About a year ago I looked at the best time to buy or sell a home in Chicago from a supply and demand perspective. Theoretically, looking at the market that way should get you the best price for a home sale or purchase. However, what does the data actually tell us? Well, I've done this before - a long time ago and it's time for an update.
The Case Shiller index folks produce two sets of home price indices for the Chicago area. The un-adjusted indices are what I report on every month. It's just the regular indices that show price levels as they are without any seasonal adjustments. When you look at my graphs you can clearly see a seasonal pattern in the data. That's why the Case Shiller folks also produce a seasonally adjusted set of indices, designed to remove seasonal effects. I compare the two to determine how much of a seasonal impact they think exists and we can look at that to figure out when prices generally peak or bottom out during the year.
They get their adjustment factors by feeding their un-adjusted indices into a software program maintained by the US Census Bureau - the X-12-ARIMA seasonal adjustment program. Sounds sexy, right? I have no idea how it works and my guess is that nobody else knows either, other than the people who built it. But we'll trust it anyway. Here is how those seasonal factors have varied over time.
I have no idea why the seasonality would vary over time but I guess it's possible. The people who created the black box that spit out these values would probably tell us that it's just the way it is.
The most recent peak value occurred in August 2019 at 1.7% and the lowest point occurred in February at -1.8%, which is a 3.5% total swing. Also, keep in mind that the Case Shiller index is a 3 month average so the August number is more like July and the February number is more like January. Also, keep in mind that this is based on what closed at those points in time so the contracts were written 30 - 60 days prior and if you want to get a contract in one month you probably need to be on the market a month before that.
So, based on this data, I would say that to get the highest price when selling your home you want to hit the market in May and to get the lowest price when buying a home you want to start looking in November. Both of those time frames are shifted a little later in the year than my analysis last year would suggest.
#HomeSelling #HomeBuying #ChicagoRealEstate
Gary Lucido is the President of Lucid Realty, the Chicago area's full service real estate brokerage that offers home buyer rebates and discount commissions.
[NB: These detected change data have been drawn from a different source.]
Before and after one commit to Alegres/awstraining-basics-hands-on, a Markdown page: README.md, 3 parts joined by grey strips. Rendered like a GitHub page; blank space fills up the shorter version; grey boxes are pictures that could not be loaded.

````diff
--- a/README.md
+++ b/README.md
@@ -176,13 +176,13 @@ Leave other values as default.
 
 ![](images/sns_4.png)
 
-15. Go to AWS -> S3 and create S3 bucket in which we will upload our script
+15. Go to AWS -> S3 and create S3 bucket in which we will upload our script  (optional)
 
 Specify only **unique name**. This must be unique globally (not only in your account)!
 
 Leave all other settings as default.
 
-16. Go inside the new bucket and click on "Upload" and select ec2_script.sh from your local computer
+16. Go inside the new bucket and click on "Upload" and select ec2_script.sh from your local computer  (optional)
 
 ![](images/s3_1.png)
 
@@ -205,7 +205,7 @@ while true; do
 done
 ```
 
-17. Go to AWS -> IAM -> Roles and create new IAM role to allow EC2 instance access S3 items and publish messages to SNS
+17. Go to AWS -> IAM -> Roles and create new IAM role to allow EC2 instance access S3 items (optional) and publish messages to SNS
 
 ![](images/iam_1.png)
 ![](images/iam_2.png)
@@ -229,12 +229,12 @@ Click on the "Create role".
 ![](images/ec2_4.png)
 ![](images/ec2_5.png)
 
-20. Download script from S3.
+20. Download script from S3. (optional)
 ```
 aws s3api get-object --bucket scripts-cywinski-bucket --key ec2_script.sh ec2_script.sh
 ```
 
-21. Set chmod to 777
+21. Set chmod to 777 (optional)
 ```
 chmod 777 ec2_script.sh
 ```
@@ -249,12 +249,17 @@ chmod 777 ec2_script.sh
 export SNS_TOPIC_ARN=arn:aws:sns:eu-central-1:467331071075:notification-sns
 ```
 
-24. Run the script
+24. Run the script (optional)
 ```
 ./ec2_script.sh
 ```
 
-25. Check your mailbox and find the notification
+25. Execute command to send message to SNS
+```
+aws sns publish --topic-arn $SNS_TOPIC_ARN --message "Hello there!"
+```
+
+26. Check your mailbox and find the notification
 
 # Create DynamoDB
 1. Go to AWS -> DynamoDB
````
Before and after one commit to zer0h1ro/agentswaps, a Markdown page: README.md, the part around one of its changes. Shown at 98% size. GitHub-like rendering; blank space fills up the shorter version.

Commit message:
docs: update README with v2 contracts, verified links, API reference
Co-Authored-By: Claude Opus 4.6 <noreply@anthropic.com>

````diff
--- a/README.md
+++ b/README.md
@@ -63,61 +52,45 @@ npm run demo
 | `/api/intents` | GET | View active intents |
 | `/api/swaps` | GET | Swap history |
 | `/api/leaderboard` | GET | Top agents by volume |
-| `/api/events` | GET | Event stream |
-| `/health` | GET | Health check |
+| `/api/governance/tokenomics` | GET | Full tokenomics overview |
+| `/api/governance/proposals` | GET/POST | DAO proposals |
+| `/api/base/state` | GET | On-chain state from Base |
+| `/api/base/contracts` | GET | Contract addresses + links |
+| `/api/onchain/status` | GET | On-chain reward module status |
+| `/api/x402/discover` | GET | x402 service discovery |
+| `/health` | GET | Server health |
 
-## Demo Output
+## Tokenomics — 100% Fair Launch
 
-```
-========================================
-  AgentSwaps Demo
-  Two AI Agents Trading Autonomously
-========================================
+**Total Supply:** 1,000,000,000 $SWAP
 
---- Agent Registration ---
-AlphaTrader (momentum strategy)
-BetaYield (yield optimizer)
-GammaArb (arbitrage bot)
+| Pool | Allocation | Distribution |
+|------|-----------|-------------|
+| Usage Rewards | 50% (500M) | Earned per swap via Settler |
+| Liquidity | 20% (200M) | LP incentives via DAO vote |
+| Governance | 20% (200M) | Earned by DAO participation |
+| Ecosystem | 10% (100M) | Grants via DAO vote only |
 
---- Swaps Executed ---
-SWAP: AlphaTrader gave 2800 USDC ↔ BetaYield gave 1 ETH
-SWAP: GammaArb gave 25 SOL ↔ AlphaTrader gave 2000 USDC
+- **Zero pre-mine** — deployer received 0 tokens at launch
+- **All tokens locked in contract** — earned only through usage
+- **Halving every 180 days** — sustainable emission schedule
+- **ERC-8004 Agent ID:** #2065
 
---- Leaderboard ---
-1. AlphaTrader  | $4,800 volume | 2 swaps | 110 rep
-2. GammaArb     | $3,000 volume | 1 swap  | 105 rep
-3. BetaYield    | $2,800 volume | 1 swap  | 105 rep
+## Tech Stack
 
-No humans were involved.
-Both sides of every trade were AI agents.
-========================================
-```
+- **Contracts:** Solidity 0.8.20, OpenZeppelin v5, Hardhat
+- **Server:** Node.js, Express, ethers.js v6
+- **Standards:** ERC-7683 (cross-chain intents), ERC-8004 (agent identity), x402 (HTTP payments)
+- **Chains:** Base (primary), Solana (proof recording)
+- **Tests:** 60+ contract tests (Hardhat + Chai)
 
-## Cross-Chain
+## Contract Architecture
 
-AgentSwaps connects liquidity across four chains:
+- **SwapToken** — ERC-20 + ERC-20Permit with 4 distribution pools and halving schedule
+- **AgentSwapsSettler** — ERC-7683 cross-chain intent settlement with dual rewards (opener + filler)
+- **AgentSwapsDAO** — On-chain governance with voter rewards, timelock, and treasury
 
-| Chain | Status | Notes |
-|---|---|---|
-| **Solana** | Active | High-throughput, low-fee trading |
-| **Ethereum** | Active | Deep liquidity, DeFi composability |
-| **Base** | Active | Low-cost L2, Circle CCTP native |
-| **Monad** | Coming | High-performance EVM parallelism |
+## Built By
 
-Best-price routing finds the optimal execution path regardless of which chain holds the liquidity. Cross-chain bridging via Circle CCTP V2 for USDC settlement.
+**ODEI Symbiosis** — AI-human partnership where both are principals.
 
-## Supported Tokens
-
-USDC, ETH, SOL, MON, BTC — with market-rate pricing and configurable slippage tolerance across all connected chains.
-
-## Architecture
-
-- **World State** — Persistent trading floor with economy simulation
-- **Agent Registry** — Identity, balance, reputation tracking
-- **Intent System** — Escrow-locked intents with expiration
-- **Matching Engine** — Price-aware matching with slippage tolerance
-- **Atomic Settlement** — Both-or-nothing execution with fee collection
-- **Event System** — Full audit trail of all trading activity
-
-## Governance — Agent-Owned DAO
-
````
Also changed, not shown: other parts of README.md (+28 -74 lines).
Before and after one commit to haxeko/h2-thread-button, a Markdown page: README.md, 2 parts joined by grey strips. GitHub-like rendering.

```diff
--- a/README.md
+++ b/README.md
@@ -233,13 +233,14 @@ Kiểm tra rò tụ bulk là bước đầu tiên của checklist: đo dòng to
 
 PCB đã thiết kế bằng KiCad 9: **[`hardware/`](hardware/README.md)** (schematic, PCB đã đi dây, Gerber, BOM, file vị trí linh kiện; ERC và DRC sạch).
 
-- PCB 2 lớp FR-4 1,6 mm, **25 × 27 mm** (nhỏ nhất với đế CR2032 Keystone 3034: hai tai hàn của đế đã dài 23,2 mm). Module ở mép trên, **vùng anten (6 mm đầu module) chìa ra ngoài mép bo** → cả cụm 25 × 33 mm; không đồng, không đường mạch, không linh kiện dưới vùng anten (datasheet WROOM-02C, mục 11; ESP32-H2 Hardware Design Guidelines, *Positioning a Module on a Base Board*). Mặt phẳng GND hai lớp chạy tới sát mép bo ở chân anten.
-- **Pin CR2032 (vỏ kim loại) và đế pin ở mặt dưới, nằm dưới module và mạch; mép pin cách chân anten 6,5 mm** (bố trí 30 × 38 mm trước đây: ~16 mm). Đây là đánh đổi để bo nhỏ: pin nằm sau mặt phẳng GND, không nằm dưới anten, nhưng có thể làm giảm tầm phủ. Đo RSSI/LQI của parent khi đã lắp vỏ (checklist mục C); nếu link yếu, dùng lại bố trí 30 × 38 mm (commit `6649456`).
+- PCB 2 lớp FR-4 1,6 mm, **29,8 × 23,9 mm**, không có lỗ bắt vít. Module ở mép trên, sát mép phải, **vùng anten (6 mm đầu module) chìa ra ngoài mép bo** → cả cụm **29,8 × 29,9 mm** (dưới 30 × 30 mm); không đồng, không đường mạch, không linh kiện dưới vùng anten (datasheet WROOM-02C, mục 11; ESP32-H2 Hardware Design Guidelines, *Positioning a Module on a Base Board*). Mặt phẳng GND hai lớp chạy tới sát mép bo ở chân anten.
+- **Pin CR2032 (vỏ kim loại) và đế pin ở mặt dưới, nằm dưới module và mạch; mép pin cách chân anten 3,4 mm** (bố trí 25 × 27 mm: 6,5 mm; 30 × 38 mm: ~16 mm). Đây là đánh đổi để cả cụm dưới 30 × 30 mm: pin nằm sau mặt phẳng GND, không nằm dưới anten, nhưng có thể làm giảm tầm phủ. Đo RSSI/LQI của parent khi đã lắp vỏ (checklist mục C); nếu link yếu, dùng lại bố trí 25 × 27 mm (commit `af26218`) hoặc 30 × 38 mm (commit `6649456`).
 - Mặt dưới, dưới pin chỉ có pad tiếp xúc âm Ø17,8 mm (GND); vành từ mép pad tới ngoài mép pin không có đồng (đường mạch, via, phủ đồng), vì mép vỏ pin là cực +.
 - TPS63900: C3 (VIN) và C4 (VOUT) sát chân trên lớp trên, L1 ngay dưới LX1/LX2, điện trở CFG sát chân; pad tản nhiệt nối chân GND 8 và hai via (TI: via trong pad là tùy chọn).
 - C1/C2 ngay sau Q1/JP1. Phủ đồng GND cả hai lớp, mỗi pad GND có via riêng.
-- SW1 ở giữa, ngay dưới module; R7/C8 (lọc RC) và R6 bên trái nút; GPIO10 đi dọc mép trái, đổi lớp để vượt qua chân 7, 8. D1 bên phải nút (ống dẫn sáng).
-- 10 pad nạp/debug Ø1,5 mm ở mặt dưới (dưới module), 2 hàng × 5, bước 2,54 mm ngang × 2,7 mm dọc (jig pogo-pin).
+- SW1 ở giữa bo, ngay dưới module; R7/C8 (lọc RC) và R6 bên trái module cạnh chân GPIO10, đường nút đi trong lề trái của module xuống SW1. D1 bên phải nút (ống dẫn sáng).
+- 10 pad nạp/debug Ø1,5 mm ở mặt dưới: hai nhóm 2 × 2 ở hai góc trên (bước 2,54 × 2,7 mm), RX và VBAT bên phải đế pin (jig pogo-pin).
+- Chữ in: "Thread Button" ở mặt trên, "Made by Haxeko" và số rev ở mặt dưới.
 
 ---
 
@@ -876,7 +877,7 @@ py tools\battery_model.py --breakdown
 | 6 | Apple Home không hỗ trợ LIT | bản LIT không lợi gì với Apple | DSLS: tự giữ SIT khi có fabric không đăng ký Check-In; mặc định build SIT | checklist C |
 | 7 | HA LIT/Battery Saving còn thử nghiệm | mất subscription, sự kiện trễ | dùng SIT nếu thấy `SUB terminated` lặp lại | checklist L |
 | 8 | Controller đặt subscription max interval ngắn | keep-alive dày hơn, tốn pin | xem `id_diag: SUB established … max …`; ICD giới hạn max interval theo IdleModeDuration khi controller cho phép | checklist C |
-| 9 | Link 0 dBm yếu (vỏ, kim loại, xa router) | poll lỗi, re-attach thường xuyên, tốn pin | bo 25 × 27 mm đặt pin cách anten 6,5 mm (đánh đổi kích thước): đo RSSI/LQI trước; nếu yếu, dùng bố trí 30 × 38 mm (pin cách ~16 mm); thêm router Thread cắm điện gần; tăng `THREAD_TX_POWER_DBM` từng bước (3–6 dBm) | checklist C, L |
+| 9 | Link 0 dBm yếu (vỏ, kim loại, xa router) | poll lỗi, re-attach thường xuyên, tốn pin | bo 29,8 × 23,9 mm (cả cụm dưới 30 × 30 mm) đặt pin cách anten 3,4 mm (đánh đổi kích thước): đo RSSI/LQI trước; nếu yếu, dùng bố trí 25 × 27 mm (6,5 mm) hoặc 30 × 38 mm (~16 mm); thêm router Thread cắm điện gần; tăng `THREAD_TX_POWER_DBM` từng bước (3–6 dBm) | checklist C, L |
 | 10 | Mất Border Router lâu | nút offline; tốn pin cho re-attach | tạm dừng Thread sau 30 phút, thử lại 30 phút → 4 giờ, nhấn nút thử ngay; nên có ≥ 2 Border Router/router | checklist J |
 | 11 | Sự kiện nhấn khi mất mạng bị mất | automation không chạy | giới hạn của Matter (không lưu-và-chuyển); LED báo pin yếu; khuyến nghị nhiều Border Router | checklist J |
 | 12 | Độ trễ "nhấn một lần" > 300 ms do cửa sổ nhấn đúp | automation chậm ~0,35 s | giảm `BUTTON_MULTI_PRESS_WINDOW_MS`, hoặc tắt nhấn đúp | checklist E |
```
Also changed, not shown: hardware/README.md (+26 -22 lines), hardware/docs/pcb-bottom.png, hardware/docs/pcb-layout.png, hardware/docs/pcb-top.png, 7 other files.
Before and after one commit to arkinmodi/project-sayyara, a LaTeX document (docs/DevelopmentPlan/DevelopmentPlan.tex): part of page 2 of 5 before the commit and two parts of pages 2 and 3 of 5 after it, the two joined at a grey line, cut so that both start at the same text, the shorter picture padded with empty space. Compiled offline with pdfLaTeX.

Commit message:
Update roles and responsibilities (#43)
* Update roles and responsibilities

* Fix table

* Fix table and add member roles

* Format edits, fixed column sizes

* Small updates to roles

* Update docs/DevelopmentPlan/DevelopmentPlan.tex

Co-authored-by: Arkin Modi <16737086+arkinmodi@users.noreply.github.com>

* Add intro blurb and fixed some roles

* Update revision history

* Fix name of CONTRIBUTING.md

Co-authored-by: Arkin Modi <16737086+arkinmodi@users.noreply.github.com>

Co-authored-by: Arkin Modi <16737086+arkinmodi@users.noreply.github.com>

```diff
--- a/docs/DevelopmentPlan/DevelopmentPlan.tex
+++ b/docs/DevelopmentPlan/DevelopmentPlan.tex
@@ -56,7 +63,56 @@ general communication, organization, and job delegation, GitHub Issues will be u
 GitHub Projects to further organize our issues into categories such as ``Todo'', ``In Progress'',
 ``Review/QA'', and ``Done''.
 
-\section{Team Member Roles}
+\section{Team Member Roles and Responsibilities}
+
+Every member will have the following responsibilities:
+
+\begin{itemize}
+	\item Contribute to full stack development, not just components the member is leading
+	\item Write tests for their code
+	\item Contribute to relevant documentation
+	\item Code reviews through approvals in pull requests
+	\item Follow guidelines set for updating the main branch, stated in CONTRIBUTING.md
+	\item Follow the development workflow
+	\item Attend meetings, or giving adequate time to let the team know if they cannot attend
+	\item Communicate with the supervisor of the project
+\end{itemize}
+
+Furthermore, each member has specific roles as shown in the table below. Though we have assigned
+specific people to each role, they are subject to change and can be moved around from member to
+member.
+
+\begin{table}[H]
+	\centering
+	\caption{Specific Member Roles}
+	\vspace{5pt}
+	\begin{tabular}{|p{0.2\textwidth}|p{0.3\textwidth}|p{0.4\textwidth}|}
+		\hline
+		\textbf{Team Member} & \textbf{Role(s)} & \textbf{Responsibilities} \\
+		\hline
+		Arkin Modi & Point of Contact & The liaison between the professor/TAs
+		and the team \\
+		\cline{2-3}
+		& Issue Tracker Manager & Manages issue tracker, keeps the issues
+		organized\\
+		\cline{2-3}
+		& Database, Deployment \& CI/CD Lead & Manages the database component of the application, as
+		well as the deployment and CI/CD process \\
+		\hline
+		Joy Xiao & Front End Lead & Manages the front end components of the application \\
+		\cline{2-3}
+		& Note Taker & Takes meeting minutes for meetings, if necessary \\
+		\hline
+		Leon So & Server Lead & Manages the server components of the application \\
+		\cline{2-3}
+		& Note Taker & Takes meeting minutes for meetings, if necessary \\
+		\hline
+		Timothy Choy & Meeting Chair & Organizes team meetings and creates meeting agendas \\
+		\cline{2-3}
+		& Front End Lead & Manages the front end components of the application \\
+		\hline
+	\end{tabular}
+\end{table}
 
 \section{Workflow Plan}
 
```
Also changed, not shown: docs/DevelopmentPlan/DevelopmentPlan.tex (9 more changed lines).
If you want to keep up to date on the Chicago real estate market or get an insider's view of the seamy underbelly of the real estate industry you can Subscribe to Getting Real by Email using the form below. Please be sure to verify your email address when you receive the verification notice.